== WHAT THE TASK REQUIRES ==
Print out every entry that follows, exactly as written.

---------- TASK INPUT ----------

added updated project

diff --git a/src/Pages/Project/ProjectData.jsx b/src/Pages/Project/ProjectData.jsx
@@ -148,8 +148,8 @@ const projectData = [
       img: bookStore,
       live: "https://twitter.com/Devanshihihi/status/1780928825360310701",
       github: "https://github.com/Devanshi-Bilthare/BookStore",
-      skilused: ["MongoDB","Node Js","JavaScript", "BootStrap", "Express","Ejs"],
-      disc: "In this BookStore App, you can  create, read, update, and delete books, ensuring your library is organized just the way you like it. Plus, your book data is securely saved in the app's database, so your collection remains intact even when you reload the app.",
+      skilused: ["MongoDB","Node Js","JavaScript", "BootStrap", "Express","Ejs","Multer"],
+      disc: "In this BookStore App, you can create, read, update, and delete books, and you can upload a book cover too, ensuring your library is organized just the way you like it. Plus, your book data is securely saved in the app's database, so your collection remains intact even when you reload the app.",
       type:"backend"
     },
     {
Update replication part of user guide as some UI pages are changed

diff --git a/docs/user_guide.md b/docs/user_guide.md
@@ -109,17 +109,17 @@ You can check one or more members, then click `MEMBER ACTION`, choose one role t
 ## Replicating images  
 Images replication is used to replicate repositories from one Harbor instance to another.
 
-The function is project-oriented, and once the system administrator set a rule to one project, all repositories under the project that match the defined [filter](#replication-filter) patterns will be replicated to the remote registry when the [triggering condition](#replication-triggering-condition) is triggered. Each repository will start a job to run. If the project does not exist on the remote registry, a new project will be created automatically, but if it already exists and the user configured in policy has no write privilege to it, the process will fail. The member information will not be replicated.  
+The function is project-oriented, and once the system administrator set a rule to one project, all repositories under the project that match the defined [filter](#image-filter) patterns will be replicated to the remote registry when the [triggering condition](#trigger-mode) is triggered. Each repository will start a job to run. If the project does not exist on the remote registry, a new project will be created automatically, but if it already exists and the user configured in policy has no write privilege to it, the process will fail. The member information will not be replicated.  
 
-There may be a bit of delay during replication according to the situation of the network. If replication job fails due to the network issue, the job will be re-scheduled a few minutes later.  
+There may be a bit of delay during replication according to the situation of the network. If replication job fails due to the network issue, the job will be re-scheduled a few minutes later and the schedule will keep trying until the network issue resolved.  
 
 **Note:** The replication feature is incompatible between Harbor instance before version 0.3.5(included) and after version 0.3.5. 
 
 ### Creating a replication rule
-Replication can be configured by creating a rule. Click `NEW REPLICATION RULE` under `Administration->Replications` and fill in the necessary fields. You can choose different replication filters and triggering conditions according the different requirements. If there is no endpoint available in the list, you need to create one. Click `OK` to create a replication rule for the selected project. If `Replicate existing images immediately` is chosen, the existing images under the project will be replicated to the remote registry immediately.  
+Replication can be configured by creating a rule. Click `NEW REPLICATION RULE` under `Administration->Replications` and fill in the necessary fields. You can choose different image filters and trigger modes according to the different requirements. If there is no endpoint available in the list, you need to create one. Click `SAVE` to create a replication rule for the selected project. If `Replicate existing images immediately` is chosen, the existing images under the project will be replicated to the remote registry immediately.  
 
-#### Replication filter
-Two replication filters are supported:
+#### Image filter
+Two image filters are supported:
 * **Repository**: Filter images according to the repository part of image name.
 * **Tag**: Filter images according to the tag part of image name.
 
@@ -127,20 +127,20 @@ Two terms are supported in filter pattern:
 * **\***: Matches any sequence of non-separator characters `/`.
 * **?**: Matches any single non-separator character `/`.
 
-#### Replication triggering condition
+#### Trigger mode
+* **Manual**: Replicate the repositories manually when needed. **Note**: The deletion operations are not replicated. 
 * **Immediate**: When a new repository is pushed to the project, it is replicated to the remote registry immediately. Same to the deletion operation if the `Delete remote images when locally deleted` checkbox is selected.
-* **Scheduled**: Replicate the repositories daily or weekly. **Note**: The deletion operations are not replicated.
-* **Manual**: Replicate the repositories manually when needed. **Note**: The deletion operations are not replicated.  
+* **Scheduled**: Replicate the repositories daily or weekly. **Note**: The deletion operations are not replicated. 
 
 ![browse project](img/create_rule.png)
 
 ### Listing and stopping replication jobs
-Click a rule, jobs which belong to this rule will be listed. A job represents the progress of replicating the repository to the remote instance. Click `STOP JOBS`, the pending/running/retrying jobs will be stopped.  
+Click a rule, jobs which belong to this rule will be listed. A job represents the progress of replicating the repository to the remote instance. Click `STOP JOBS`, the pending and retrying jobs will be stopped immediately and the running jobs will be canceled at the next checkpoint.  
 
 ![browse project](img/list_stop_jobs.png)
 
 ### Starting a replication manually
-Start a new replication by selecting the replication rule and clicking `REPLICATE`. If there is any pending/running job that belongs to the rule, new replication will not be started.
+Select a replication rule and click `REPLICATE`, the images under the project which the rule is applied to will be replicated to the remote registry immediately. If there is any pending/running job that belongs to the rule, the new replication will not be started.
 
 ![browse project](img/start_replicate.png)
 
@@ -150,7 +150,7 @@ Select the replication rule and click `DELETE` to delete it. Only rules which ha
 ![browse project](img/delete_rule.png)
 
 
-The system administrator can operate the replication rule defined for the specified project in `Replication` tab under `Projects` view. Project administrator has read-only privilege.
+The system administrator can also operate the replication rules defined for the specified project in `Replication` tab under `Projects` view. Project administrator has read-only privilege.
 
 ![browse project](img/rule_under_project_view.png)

----------

== RESULT OF THE TASK ==
added updated project

diff --git a/src/Pages/Project/ProjectData.jsx b/src/Pages/Project/ProjectData.jsx
@@ -148,8 +148,8 @@ const projectData = [
       img: bookStore,
       live: "https://twitter.com/Devanshihihi/status/1780928825360310701",
       github: "https://github.com/Devanshi-Bilthare/BookStore",
-      skilused: ["MongoDB","Node Js","JavaScript", "BootStrap", "Express","Ejs"],
-      disc: "In this BookStore App, you can  create, read, update, and delete books, ensuring your library is organized just the way you like it. Plus, your book data is securely saved in the app's database, so your collection remains intact even when you reload the app.",
+      skilused: ["MongoDB","Node Js","JavaScript", "BootStrap", "Express","Ejs","Multer"],
+      disc: "In this BookStore App, you can create, read, update, and delete books, and you can upload a book cover too, ensuring your library is organized just the way you like it. Plus, your book data is securely saved in the app's database, so your collection remains intact even when you reload the app.",
       type:"backend"
     },
     {
Update replication part of user guide as some UI pages are changed

diff --git a/docs/user_guide.md b/docs/user_guide.md
@@ -109,17 +109,17 @@ You can check one or more members, then click `MEMBER ACTION`, choose one role t
 ## Replicating images  
 Images replication is used to replicate repositories from one Harbor instance to another.
 
-The function is project-oriented, and once the system administrator set a rule to one project, all repositories under the project that match the defined [filter](#replication-filter) patterns will be replicated to the remote registry when the [triggering condition](#replication-triggering-condition) is triggered. Each repository will start a job to run. If the project does not exist on the remote registry, a new project will be created automatically, but if it already exists and the user configured in policy has no write privilege to it, the process will fail. The member information will not be replicated.  
+The function is project-oriented, and once the system administrator set a rule to one project, all repositories under the project that match the defined [filter](#image-filter) patterns will be replicated to the remote registry when the [triggering condition](#trigger-mode) is triggered. Each repository will start a job to run. If the project does not exist on the remote registry, a new project will be created automatically, but if it already exists and the user configured in policy has no write privilege to it, the process will fail. The member information will not be replicated.  
 
-There may be a bit of delay during replication according to the situation of the network. If replication job fails due to the network issue, the job will be re-scheduled a few minutes later.  
+There may be a bit of delay during replication according to the situation of the network. If replication job fails due to the network issue, the job will be re-scheduled a few minutes later and the schedule will keep trying until the network issue resolved.  
 
 **Note:** The replication feature is incompatible between Harbor instance before version 0.3.5(included) and after version 0.3.5. 
 
 ### Creating a replication rule
-Replication can be configured by creating a rule. Click `NEW REPLICATION RULE` under `Administration->Replications` and fill in the necessary fields. You can choose different replication filters and triggering conditions according the different requirements. If there is no endpoint available in the list, you need to create one. Click `OK` to create a replication rule for the selected project. If `Replicate existing images immediately` is chosen, the existing images under the project will be replicated to the remote registry immediately.  
+Replication can be configured by creating a rule. Click `NEW REPLICATION RULE` under `Administration->Replications` and fill in the necessary fields. You can choose different image filters and trigger modes according to the different requirements. If there is no endpoint available in the list, you need to create one. Click `SAVE` to create a replication rule for the selected project. If `Replicate existing images immediately` is chosen, the existing images under the project will be replicated to the remote registry immediately.  
 
-#### Replication filter
-Two replication filters are supported:
+#### Image filter
+Two image filters are supported:
 * **Repository**: Filter images according to the repository part of image name.
 * **Tag**: Filter images according to the tag part of image name.
 
@@ -127,20 +127,20 @@ Two terms are supported in filter pattern:
 * **\***: Matches any sequence of non-separator characters `/`.
 * **?**: Matches any single non-separator character `/`.
 
-#### Replication triggering condition
+#### Trigger mode
+* **Manual**: Replicate the repositories manually when needed. **Note**: The deletion operations are not replicated. 
 * **Immediate**: When a new repository is pushed to the project, it is replicated to the remote registry immediately. Same to the deletion operation if the `Delete remote images when locally deleted` checkbox is selected.
-* **Scheduled**: Replicate the repositories daily or weekly. **Note**: The deletion operations are not replicated.
-* **Manual**: Replicate the repositories manually when needed. **Note**: The deletion operations are not replicated.  
+* **Scheduled**: Replicate the repositories daily or weekly. **Note**: The deletion operations are not replicated. 
 
 ![browse project](img/create_rule.png)
 
 ### Listing and stopping replication jobs
-Click a rule, jobs which belong to this rule will be listed. A job represents the progress of replicating the repository to the remote instance. Click `STOP JOBS`, the pending/running/retrying jobs will be stopped.  
+Click a rule, jobs which belong to this rule will be listed. A job represents the progress of replicating the repository to the remote instance. Click `STOP JOBS`, the pending and retrying jobs will be stopped immediately and the running jobs will be canceled at the next checkpoint.  
 
 ![browse project](img/list_stop_jobs.png)
 
 ### Starting a replication manually
-Start a new replication by selecting the replication rule and clicking `REPLICATE`. If there is any pending/running job that belongs to the rule, new replication will not be started.
+Select a replication rule and click `REPLICATE`, the images under the project which the rule is applied to will be replicated to the remote registry immediately. If there is any pending/running job that belongs to the rule, the new replication will not be started.
 
 ![browse project](img/start_replicate.png)
 
@@ -150,7 +150,7 @@ Select the replication rule and click `DELETE` to delete it. Only rules which ha
 ![browse project](img/delete_rule.png)
 
 
-The system administrator can operate the replication rule defined for the specified project in `Replication` tab under `Projects` view. Project administrator has read-only privilege.
+The system administrator can also operate the replication rules defined for the specified project in `Replication` tab under `Projects` view. Project administrator has read-only privilege.
 
 ![browse project](img/rule_under_project_view.png)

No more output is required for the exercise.